‘A polka dot has the form of the sun, which is a symbol of the energy of the whole world and our living life, and also the form of the moon which is calm. Round, soft, colourful, senseless and unknowing. Polka dots become movement… Polka dots are a way to infinity’ (Y. Kusama, Manhattan Jisatsu Misui Joshuhan (Manhattan Suicide Addict), Tokyo 1984, p. 124).
Deeply influenced by childhood dreams and visions of a world covered in polka dots and repetitive loops of netting, the concept of infinity has been the undeniable focus of Yayoi Kusama’s artistic practice. From her early intricate and thickly painted compositions of the 1960s to the meticulously executed clean dot compositions of the 2000s, it is apparent that the premise of the Infinity Net has not changed. In Infinity Dots the composition doesn’t begin in one place and end in another. It doesn’t adhere to conventions of horizon or figuration. It is all consuming. Painted in gradations of white, black and gray, and varying sizes, the dots create a hypnotic effect as they recede and protrude in an undulating arrangement.
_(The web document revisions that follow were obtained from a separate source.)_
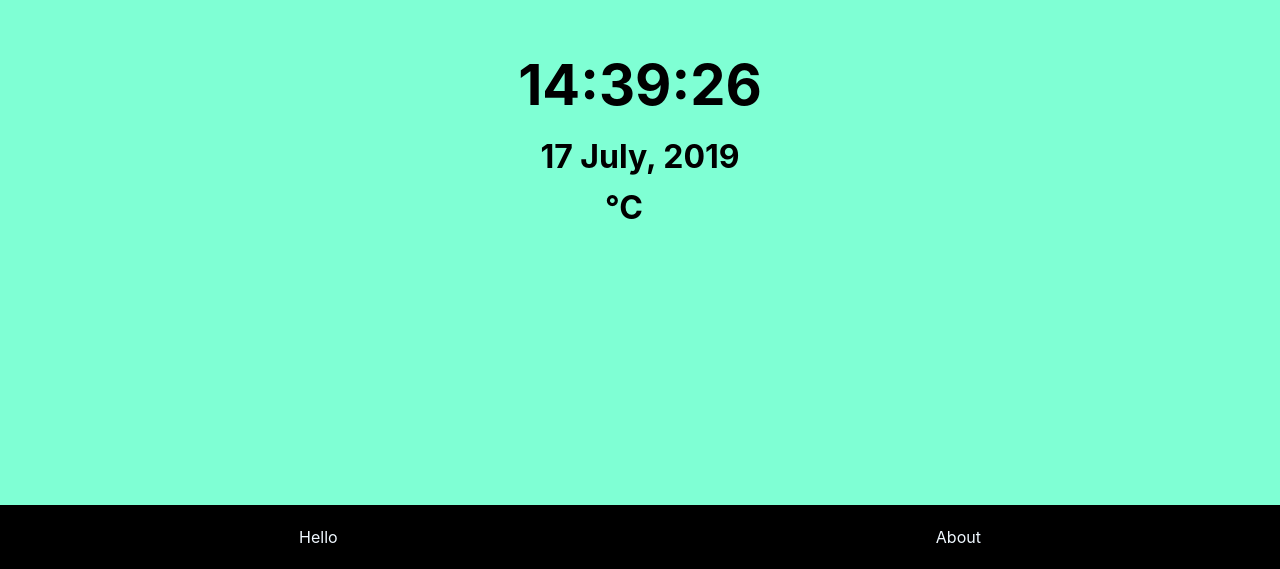
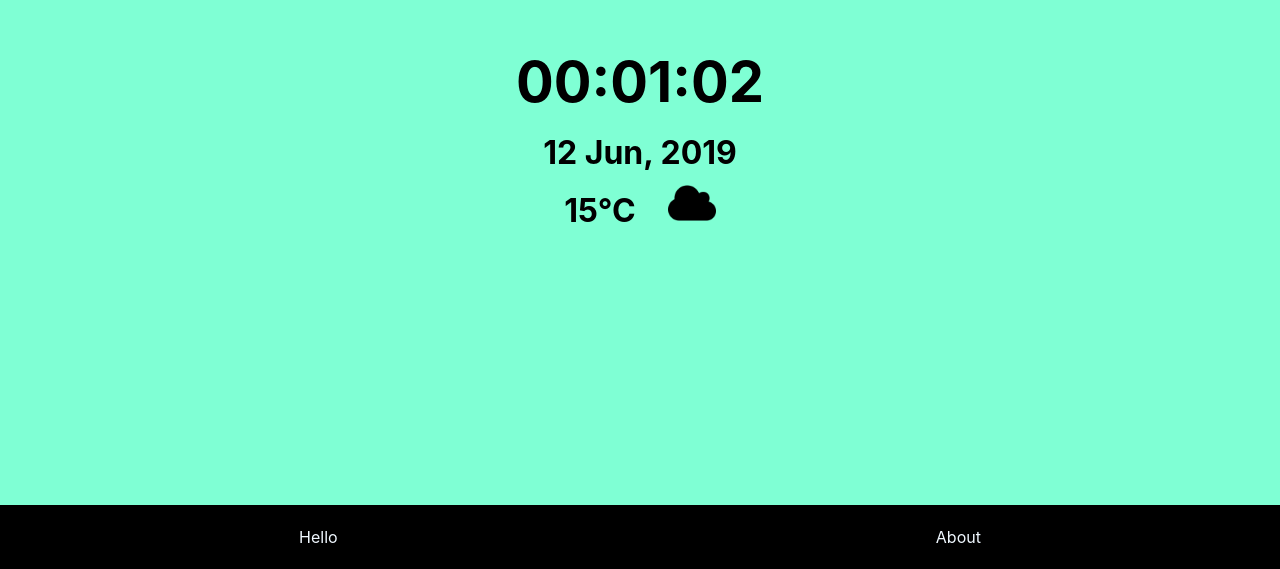
Before and after one commit to camthalion0/mywebsite, a React (Create React App) app: page / in a window 1280 px wide. Shown: the part 231-800 px from the top of the page. Built offline with nearby package versions, Linux system fonts and the light colour scheme; no server answers.

Commit message:
hello初始化(寫死)

```diff
--- a/package.json
+++ b/package.json
@@ -9,7 +9,8 @@
     "react-router-dom": "^4.3.1",
     "react-router-transition": "^1.3.0",
     "react-scripts": "3.0.0",
-    "react-transition-group": "^4.0.1"
+    "react-transition-group": "^4.0.1",
+    "redux": "^4.0.1"
   },
   "scripts": {
     "start": "react-scripts start",
--- /dev/null
+++ b/src/actions/index.js
@@ -0,0 +1,94 @@
+//定義type屬性名稱
+export const UPDATE_TIME = 'UPDATE_TIME';
+export const SHOW_DESCRIPTION = 'SHOW_DESCRIPTION';
+
+//更新時間
+export const updateTime = () => {
+    let currentTime = getCurrentTime();
+    let weatherData = getWeatherData();
+
+    return {
+        type: UPDATE_TIME,
+        payload:{
+           timeText:`${currentTime.hours}:${currentTime.minutes}:${currentTime.seconds}`,
+           dateText:`${currentTime.date} ${currentTime.monthNames}, ${currentTime.year}`,
+           temp:"",
+           weather:""
+        }
+    }
+}
+
+//是否顯示DESCRIPTION
+export const showDescription = () => {
+    return {
+        type: SHOW_DESCRIPTION,
+        payload:{
+
+        }
+    }
+}
+
+ // 取得時間
+function getCurrentTime() {
+    let now = new Date(),
+        datetime = new Date(now.getTime()),
+        hours = datetime.getHours(),
+        minutes=datetime.getMinutes(),
+        seconds=datetime.getSeconds(),
+        date = datetime.getDate(),
+        month = datetime.getMonth() + 1,    //0~11 > 1~12
+        year = datetime.getFullYear();
+
+        // 補0
+        hours = hours < 10 ? "0" + hours : hours.toString();
+        seconds = seconds < 10 ? "0" + seconds : seconds.toString();
+        minutes = minutes < 10 ? "0" + minutes : minutes.toString();
+        month = month < 10 ? "0" + month : month.toString();
+        date = date < 10 ? "0" + date : date.toString();
+
+        // Months Names
+        Date.prototype.monthNames = [
+            "January",
+            "February",
+            "March",
+            "April",
+            "May",
+            "June",
+            "July",
+            "August",
+            "September",
+            "October",
+            "November",
+            "December"
+        ];
+
+        return {
+            hours,
+            seconds,
+            minutes,
+            year,
+            month,
+            date,
+            monthNames:  datetime.monthNames[month - 1]
+        }
+    }
+
+//取得天氣資料
+    async function getWeatherData() {
+
+        let apiUrl = "http://api.openweathermap.org/data/2.5/weather";
+        let queryObj = {
+            APPID:"f8aeb1b2e591f2c787f3c774b6c8f631",
+            q: "Taipei",
+            units: "metric"
+        }
+        apiUrl+= `?APPID=${queryObj.APPID}&q=${queryObj.q}&units=${queryObj.units}`
+        let res = await fetch(apiUrl)
+        let data = await res.json();
+        console.log(data);
+        return {
+            temp: Math.round(data.main.temp*10)/10,      //四捨五入到小數第一位
+            main: data.weather[0].main,
+            mainImg: this.getMainImg(data.weather[0].main)
+        }
+    }
--- a/src/components/DateText.js
+++ b/src/components/DateText.js
@@ -6,115 +6,122 @@ import sun from '../img/sun.png';
 import rain from '../img/rain.png';
 import atmosphere from '../img/atmosphere.png';
 
+import { connect } from 'react-redux'
+
+
+
 class DateText extends Component {
-    constructor() {
-        super();
+    // constructor() {
+    //     super();
 
-        let timeText = this.getTimetext();
-        this.state={};
-        this.state.timeText=`${timeText.hours}:${timeText.minutes}:${timeText.seconds}`;
-        this.state.dateText=`${timeText.date} ${timeText.monthNames}, ${timeText.year}`;
-        this.getWeatherData().then((res)=> {
-            this.state.temp = res.temp
-            this.state.main = res.main
-            this.state.mainImg = res.mainImg
-        });    //fetch天氣結果後assign給this.state
-    }
+    //     let timeText = this.getTimetext();
+    //     this.state={};
+    //     this.state.timeText=`${timeText.hours}:${timeText.minutes}:${timeText.seconds}`;
+    //     this.state.dateText=`${timeText.date} ${timeText.monthNames}, ${timeText.year}`;
+    //     this.getWeatherData().then((res)=> {
+    //         this.state.temp = res.temp
+    //         this.state.main = res.main
+    //         this.state.mainImg = res.mainImg
+    //     });    //fetch天氣結果後assign給this.state
+    // }
 
     componentDidMount() {       //當元件被寫入 DOM 之後觸發
-        this.timer = setInterval(()=>{
-            this.resetState()
-            console.log('resetState');
-        },
-            1000
-        );
+    //    console.log(store.getState());
+
+        // this.timer = setInterval(()=>{
+        //     this.resetState()
+        //     console.log('resetState');
+        // },
+        //     1000
+        // );
+        const {currentTime} = this.props;
     }
 
     componentWillUnmount(){     //當元件準備要被移除或破壞時觸發
         clearInterval(this.timer);
     }
 
-    resetState() {
-        let timeText = this.getTimetext();
-        if(timeText.minutes==="00"&&timeText.seconds==="00" ){  //整點
-            this.getWeatherData().then((res)=>{
-                this.setState({
-                    temp: res.temp,
-                    main: res.main,
-                    mainImg: res.mainImg
-                })
-            });
-        }
+    // resetState() {
+    //     let timeText = this.getTimetext();
+    //     if(timeText.minutes==="00"&&timeText.seconds==="00" ){  //整點
+    //         this.getWeatherData().then((res)=>{
+    //             this.setState({
+    //                 temp: res.temp,
+    //                 main: res.main,
+    //                 mainImg: res.mainImg
+    //             })
+    //         });
+    //     }
 
-        this.setState({     //顯示時鐘
-           timeText:`${timeText.hours}:${timeText.minutes}:${timeText.seconds}`,
-           dateText:`${timeText.date} ${timeText.monthNames}, ${timeText.year}`})
-    }
+    //     this.setState({     //顯示時鐘
+    //        timeText:`${timeText.hours}:${timeText.minutes}:${timeText.seconds}`,
+    //        dateText:`${timeText.date} ${timeText.monthNames}, ${timeText.year}`})
+    // }
 
-    // 取得時間
-    getTimetext(addseconds=0) {
-        let now = new Date(),
-            datetime = new Date(now.getTime() + addseconds),
-            hours = datetime.getHours(),
-            minutes=datetime.getMinutes(),
-            seconds=datetime.getSeconds(),
-            date = datetime.getDate(),
-            month = datetime.getMonth() + 1,    //0~11 > 1~12
-            year = datetime.getFullYear();
+    // // 取得時間
+    // getTimetext(addseconds=0) {
+    //     let now = new Date(),
+    //         datetime = new Date(now.getTime() + addseconds),
+    //         hours = datetime.getHours(),
+    //         minutes=datetime.getMinutes(),
+    //         seconds=datetime.getSeconds(),
+    //         date = datetime.getDate(),
+    //         month = datetime.getMonth() + 1,    //0~11 > 1~12
+    //         year = datetime.getFullYear();
 
-        // 補0
-        hours = hours < 10 ? "0" + hours : hours.toString();
-        seconds = seconds < 10 ? "0" + seconds : seconds.toString();
-        minutes = minutes < 10 ? "0" + minutes : minutes.toString();
-        month = month < 10 ? "0" + month : month.toString();
-        date = date < 10 ? "0" + date : date.toString();
+    //     // 補0
+    //     hours = hours < 10 ? "0" + hours : hours.toString();
+    //     seconds = seconds < 10 ? "0" + seconds : seconds.toString();
+    //     minutes = minutes < 10 ? "0" + minutes : minutes.toString();
+    //     month = month < 10 ? "0" + month : month.toString();
+    //     date = date < 10 ? "0" + date : date.toString();
 
-        // Months Names
-        Date.prototype.monthNames = [
-            "January",
-            "February",
-            "March",
-            "April",
-            "May",
-            "June",
-            "July",
-            "August",
-            "September",
-            "October",
-            "November",
-            "December"
-        ];
+    //     // Months Names
+    //     Date.prototype.monthNames = [
+    //         "January",
+    //         "February",
+    //         "March",
+    //         "April",
+    //         "May",
+    //         "June",
+    //         "July",
+    //         "August",
+    //         "September",
+    //         "October",
+    //         "November",
+    //         "December"
+    //     ];
 
-        return {
-            hours,
-            seconds,
-            minutes,
-            year,
-            month,
-            date,
-            monthNames:  datetime.monthNames[month - 1]
-        }
-    }
+    //     return {
+    //         hours,
+    //         seconds,
+    //         minutes,
+    //         year,
+    //         month,
+    //         date,
+    //         monthNames:  datetime.monthNames[month - 1]
+    //     }
+    // }
 
-    // 取得天氣資料
-    async getWeatherData() {
+    // // 取得天氣資料
+    // async getWeatherData() {
 
-        let apiUrl = "http://api.openweathermap.org/data/2.5/weather";
-        let queryObj = {
-            APPID:"f8aeb1b2e591f2c787f3c774b6c8f631",
-            q: "Taipei",
-            units: "metric"
-        }
-        apiUrl+= `?APPID=${queryObj.APPID}&q=${queryObj.q}&units=${queryObj.units}`
-        let res = await fetch(apiUrl)
-        let data = await res.json();
-        console.log(data);
-        return {
-            temp: Math.round(data.main.temp*10)/10,      //四捨五入到小數第一位
-            main: data.weather[0].main,
-            mainImg: this.getMainImg(data.weather[0].main)
-        }
-    }
+    //     let apiUrl = "http://api.openweathermap.org/data/2.5/weather";
+    //     let queryObj = {
+    //         APPID:"f8aeb1b2e591f2c787f3c774b6c8f631",
+    //         q: "Taipei",
+    //         units: "metric"
+    //     }
+    //     apiUrl+= `?APPID=${queryObj.APPID}&q=${queryObj.q}&units=${queryObj.units}`
+    //     let res = await fetch(apiUrl)
+    //     let data = await res.json();
+    //     console.log(data);
+    //     return {
+    //         temp: Math.round(data.main.temp*10)/10,      //四捨五入到小數第一位
+    //         main: data.weather[0].main,
+    //         mainImg: this.getMainImg(data.weather[0].main)
+    //     }
+    // }
 
     getMainImg(main){
         switch(main){
@@ -142,20 +149,17 @@ class DateText extends Component {
         }
     }
 
-    // handleImageErrored() {
-    //     this.setState({
-    //         mainImg: alice
-    //     });
-    // }
+    render() {
 
-    render() {
+        const {currentTime} = this.props;
+
         return (
             <div>
-                <div className='timeText'>{this.state.timeText}</div>
-                <div className='dateText'>{this.state.dateText}</div>
-                <div className='temp'>{this.state.temp}°C
+                <div className='timeText'>{currentTime.timeText}</div>
+                <div className='dateText'>{currentTime.dateText}</div>
+                <div className='temp'>{currentTime.temp}°C
                     <span>
-                        <img className='mainImg' src={this.state.mainImg} alt={this.state.main}
+                        <img className='mainImg' src={this.getMainImg(currentTime.weather)} alt={currentTime.weather}
                         // onError={this.handleImageErrored.bind(this)}
                         ></img>
                     </span>
@@ -166,4 +170,19 @@ class DateText extends Component {
     }
 }
 
-export default DateText;
+const mapStateToProps = state => {
+    console.log(state);
+    return {
+        currentTime: state.currentTime
+    }
+}
+
+const mapDispatchToProps = dispatch => {
+    return {
+        toggledescription: id => {
+            dispatch()
+        }
+    }
+}
+
+export default connect(mapStateToProps)(DateText) //DateText;
--- /dev/null
+++ b/src/reducers/index.js
@@ -0,0 +1,41 @@
+import { UPDATE_TIME, SHOW_DESCRIPTION } from '../actions/index'
+
+const initState = {
+        currentTime:{
+            timeText:"00:01:02",
+            dateText:"12 Jun, 2019",
+            temp:"15",
+            weather:"Clouds"
+        },     //目前時間、天氣
+        showDescription:{
+            educations:[false,false,false], //顯示學歷描述
+            experiences:[false,false]       //顯示經歷描述
+        }
+    };
+
+//修改時間
+const appReducer = (state = initState, action) => {
+    switch(action.type){
+        case UPDATE_TIME:
+            return Object.assign({}, state,{
+                currentTime:{
+                    timeText: action.payload.timeText,
+                    dateText: action.payload.dateText,
+                    temp: action.payload.temp,
+                    weather: action.payload.weather
+                }
+            })
+        case SHOW_DESCRIPTION:
+            return Object.assign({}, state,{
+                showDescription:{
+                    educations: action.educations,
+                    experiences: action.experiences
+                }
+            })
+
+        default:
+            return state;
+    }
+}
+
+export default appReducer;
```
Also changed, not shown: src/App.js (+16 -6 lines), 1 other file (tests, documents, lock files or other folders).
As the eye dances across the canvas, the viewer is pulled into the folds of the composition and provided a brief glimpse into what it might be like to exist in Kusama’s universe.